Extract all data as written.

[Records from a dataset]
══════
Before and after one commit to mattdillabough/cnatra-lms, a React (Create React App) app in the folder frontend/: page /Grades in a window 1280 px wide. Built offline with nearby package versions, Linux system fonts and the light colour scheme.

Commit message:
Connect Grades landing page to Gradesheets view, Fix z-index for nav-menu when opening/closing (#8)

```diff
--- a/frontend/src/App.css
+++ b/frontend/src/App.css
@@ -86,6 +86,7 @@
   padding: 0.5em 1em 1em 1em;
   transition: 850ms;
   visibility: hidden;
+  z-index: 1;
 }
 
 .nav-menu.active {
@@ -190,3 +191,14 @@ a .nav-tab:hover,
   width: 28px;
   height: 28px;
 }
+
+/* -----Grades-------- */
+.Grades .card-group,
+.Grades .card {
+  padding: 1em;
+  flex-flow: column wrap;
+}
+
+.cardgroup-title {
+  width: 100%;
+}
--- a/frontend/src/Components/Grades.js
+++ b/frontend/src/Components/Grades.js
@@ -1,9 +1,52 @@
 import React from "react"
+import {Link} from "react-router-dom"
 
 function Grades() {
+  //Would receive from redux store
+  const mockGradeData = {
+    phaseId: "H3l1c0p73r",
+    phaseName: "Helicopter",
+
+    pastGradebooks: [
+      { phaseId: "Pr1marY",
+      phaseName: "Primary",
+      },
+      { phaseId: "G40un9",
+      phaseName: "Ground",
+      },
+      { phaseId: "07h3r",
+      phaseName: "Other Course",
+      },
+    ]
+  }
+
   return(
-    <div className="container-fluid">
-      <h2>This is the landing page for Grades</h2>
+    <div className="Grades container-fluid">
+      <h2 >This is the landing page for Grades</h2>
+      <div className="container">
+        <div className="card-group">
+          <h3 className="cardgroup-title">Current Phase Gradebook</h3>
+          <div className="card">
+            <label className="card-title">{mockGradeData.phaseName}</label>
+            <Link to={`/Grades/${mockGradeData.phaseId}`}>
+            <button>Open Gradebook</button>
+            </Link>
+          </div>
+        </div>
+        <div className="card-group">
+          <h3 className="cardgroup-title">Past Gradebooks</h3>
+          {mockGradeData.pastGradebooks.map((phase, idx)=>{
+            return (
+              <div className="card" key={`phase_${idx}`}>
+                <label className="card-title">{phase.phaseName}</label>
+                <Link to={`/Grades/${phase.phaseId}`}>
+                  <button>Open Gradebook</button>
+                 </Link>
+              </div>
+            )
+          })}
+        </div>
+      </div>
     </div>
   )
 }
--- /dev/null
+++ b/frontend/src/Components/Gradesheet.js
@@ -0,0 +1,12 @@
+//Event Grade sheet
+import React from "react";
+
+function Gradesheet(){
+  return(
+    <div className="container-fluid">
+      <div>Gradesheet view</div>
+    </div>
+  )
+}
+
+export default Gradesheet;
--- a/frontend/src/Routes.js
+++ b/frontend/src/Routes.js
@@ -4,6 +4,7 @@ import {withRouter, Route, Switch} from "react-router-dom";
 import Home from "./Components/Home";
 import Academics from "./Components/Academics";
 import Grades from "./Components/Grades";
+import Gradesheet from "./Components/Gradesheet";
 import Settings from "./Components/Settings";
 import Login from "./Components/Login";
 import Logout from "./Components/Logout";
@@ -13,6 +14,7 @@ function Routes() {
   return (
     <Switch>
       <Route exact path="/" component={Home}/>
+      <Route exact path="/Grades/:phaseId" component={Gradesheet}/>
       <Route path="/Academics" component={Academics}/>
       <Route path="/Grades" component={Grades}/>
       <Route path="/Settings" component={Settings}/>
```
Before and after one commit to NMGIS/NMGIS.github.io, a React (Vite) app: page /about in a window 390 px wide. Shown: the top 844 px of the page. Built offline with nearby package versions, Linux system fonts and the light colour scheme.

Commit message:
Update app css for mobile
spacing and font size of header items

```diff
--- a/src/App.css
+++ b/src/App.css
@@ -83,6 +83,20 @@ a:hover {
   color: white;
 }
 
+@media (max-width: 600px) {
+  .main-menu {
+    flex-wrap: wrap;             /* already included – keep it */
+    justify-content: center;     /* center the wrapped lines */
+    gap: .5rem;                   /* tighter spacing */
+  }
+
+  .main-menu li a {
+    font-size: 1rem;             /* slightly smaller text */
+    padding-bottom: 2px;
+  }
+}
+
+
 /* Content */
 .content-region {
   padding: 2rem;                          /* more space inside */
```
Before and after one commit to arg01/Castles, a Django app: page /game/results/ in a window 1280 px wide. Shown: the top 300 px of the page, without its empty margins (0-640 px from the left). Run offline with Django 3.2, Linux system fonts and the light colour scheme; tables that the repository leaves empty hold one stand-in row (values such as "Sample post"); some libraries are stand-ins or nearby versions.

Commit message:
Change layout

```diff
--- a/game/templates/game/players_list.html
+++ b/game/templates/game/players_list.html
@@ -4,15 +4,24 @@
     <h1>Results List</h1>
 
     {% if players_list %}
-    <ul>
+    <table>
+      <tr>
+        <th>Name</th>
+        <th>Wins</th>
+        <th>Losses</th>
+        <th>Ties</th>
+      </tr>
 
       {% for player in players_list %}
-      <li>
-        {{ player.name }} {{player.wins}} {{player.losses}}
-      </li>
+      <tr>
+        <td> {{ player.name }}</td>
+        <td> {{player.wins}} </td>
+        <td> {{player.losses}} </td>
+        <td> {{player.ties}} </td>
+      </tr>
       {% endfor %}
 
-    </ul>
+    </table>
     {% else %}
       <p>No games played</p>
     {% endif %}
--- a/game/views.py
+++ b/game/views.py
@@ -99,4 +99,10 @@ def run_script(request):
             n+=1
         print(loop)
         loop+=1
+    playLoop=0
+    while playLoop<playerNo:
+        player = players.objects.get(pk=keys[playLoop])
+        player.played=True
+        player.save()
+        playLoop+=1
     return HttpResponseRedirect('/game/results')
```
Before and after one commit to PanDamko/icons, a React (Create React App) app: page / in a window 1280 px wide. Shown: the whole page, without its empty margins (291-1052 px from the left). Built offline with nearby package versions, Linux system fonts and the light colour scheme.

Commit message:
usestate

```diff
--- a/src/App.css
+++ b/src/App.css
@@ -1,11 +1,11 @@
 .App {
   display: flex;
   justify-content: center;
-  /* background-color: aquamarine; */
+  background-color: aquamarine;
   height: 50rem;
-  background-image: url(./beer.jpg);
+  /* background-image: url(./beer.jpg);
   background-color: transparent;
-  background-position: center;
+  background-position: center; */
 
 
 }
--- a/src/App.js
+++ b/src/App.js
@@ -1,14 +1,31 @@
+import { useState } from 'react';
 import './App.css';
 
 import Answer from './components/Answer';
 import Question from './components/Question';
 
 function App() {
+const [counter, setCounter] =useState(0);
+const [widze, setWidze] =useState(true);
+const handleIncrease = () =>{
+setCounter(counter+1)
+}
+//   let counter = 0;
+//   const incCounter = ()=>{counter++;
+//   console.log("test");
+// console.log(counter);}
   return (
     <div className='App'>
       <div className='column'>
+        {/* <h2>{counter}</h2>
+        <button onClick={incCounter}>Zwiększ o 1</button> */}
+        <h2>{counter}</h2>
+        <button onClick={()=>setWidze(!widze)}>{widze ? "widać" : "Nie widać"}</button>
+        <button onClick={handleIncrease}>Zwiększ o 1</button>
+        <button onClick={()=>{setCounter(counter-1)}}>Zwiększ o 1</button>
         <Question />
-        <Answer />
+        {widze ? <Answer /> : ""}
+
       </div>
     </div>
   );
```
══════
- _EXERCISE SOLUTION_
Before and after one commit to mattdillabough/cnatra-lms, a React (Create React App) app in the folder frontend/: page /Grades in a window 1280 px wide. Built offline with nearby package versions, Linux system fonts and the light colour scheme.

Commit message:
Connect Grades landing page to Gradesheets view, Fix z-index for nav-menu when opening/closing (#8)

```diff
--- a/frontend/src/App.css
+++ b/frontend/src/App.css
@@ -86,6 +86,7 @@
   padding: 0.5em 1em 1em 1em;
   transition: 850ms;
   visibility: hidden;
+  z-index: 1;
 }
 
 .nav-menu.active {
@@ -190,3 +191,14 @@ a .nav-tab:hover,
   width: 28px;
   height: 28px;
 }
+
+/* -----Grades-------- */
+.Grades .card-group,
+.Grades .card {
+  padding: 1em;
+  flex-flow: column wrap;
+}
+
+.cardgroup-title {
+  width: 100%;
+}
--- a/frontend/src/Components/Grades.js
+++ b/frontend/src/Components/Grades.js
@@ -1,9 +1,52 @@
 import React from "react"
+import {Link} from "react-router-dom"
 
 function Grades() {
+  //Would receive from redux store
+  const mockGradeData = {
+    phaseId: "H3l1c0p73r",
+    phaseName: "Helicopter",
+
+    pastGradebooks: [
+      { phaseId: "Pr1marY",
+      phaseName: "Primary",
+      },
+      { phaseId: "G40un9",
+      phaseName: "Ground",
+      },
+      { phaseId: "07h3r",
+      phaseName: "Other Course",
+      },
+    ]
+  }
+
   return(
-    <div className="container-fluid">
-      <h2>This is the landing page for Grades</h2>
+    <div className="Grades container-fluid">
+      <h2 >This is the landing page for Grades</h2>
+      <div className="container">
+        <div className="card-group">
+          <h3 className="cardgroup-title">Current Phase Gradebook</h3>
+          <div className="card">
+            <label className="card-title">{mockGradeData.phaseName}</label>
+            <Link to={`/Grades/${mockGradeData.phaseId}`}>
+            <button>Open Gradebook</button>
+            </Link>
+          </div>
+        </div>
+        <div className="card-group">
+          <h3 className="cardgroup-title">Past Gradebooks</h3>
+          {mockGradeData.pastGradebooks.map((phase, idx)=>{
+            return (
+              <div className="card" key={`phase_${idx}`}>
+                <label className="card-title">{phase.phaseName}</label>
+                <Link to={`/Grades/${phase.phaseId}`}>
+                  <button>Open Gradebook</button>
+                 </Link>
+              </div>
+            )
+          })}
+        </div>
+      </div>
     </div>
   )
 }
--- /dev/null
+++ b/frontend/src/Components/Gradesheet.js
@@ -0,0 +1,12 @@
+//Event Grade sheet
+import React from "react";
+
+function Gradesheet(){
+  return(
+    <div className="container-fluid">
+      <div>Gradesheet view</div>
+    </div>
+  )
+}
+
+export default Gradesheet;
--- a/frontend/src/Routes.js
+++ b/frontend/src/Routes.js
@@ -4,6 +4,7 @@ import {withRouter, Route, Switch} from "react-router-dom";
 import Home from "./Components/Home";
 import Academics from "./Components/Academics";
 import Grades from "./Components/Grades";
+import Gradesheet from "./Components/Gradesheet";
 import Settings from "./Components/Settings";
 import Login from "./Components/Login";
 import Logout from "./Components/Logout";
@@ -13,6 +14,7 @@ function Routes() {
   return (
     <Switch>
       <Route exact path="/" component={Home}/>
+      <Route exact path="/Grades/:phaseId" component={Gradesheet}/>
       <Route path="/Academics" component={Academics}/>
       <Route path="/Grades" component={Grades}/>
       <Route path="/Settings" component={Settings}/>
```
Before and after one commit to NMGIS/NMGIS.github.io, a React (Vite) app: page /about in a window 390 px wide. Shown: the top 844 px of the page. Built offline with nearby package versions, Linux system fonts and the light colour scheme.

Commit message:
Update app css for mobile
spacing and font size of header items

```diff
--- a/src/App.css
+++ b/src/App.css
@@ -83,6 +83,20 @@ a:hover {
   color: white;
 }
 
+@media (max-width: 600px) {
+  .main-menu {
+    flex-wrap: wrap;             /* already included – keep it */
+    justify-content: center;     /* center the wrapped lines */
+    gap: .5rem;                   /* tighter spacing */
+  }
+
+  .main-menu li a {
+    font-size: 1rem;             /* slightly smaller text */
+    padding-bottom: 2px;
+  }
+}
+
+
 /* Content */
 .content-region {
   padding: 2rem;                          /* more space inside */
```
Before and after one commit to arg01/Castles, a Django app: page /game/results/ in a window 1280 px wide. Shown: the top 300 px of the page, without its empty margins (0-640 px from the left). Run offline with Django 3.2, Linux system fonts and the light colour scheme; tables that the repository leaves empty hold one stand-in row (values such as "Sample post"); some libraries are stand-ins or nearby versions.

Commit message:
Change layout

```diff
--- a/game/templates/game/players_list.html
+++ b/game/templates/game/players_list.html
@@ -4,15 +4,24 @@
     <h1>Results List</h1>
 
     {% if players_list %}
-    <ul>
+    <table>
+      <tr>
+        <th>Name</th>
+        <th>Wins</th>
+        <th>Losses</th>
+        <th>Ties</th>
+      </tr>
 
       {% for player in players_list %}
-      <li>
-        {{ player.name }} {{player.wins}} {{player.losses}}
-      </li>
+      <tr>
+        <td> {{ player.name }}</td>
+        <td> {{player.wins}} </td>
+        <td> {{player.losses}} </td>
+        <td> {{player.ties}} </td>
+      </tr>
       {% endfor %}
 
-    </ul>
+    </table>
     {% else %}
       <p>No games played</p>
     {% endif %}
--- a/game/views.py
+++ b/game/views.py
@@ -99,4 +99,10 @@ def run_script(request):
             n+=1
         print(loop)
         loop+=1
+    playLoop=0
+    while playLoop<playerNo:
+        player = players.objects.get(pk=keys[playLoop])
+        player.played=True
+        player.save()
+        playLoop+=1
     return HttpResponseRedirect('/game/results')
```
Before and after one commit to PanDamko/icons, a React (Create React App) app: page / in a window 1280 px wide. Shown: the whole page, without its empty margins (291-1052 px from the left). Built offline with nearby package versions, Linux system fonts and the light colour scheme.

Commit message:
usestate

```diff
--- a/src/App.css
+++ b/src/App.css
@@ -1,11 +1,11 @@
 .App {
   display: flex;
   justify-content: center;
-  /* background-color: aquamarine; */
+  background-color: aquamarine;
   height: 50rem;
-  background-image: url(./beer.jpg);
+  /* background-image: url(./beer.jpg);
   background-color: transparent;
-  background-position: center;
+  background-position: center; */
 
 
 }
--- a/src/App.js
+++ b/src/App.js
@@ -1,14 +1,31 @@
+import { useState } from 'react';
 import './App.css';
 
 import Answer from './components/Answer';
 import Question from './components/Question';
 
 function App() {
+const [counter, setCounter] =useState(0);
+const [widze, setWidze] =useState(true);
+const handleIncrease = () =>{
+setCounter(counter+1)
+}
+//   let counter = 0;
+//   const incCounter = ()=>{counter++;
+//   console.log("test");
+// console.log(counter);}
   return (
     <div className='App'>
       <div className='column'>
+        {/* <h2>{counter}</h2>
+        <button onClick={incCounter}>Zwiększ o 1</button> */}
+        <h2>{counter}</h2>
+        <button onClick={()=>setWidze(!widze)}>{widze ? "widać" : "Nie widać"}</button>
+        <button onClick={handleIncrease}>Zwiększ o 1</button>
+        <button onClick={()=>{setCounter(counter-1)}}>Zwiększ o 1</button>
         <Question />
-        <Answer />
+        {widze ? <Answer /> : ""}
+
       </div>
     </div>
   );
```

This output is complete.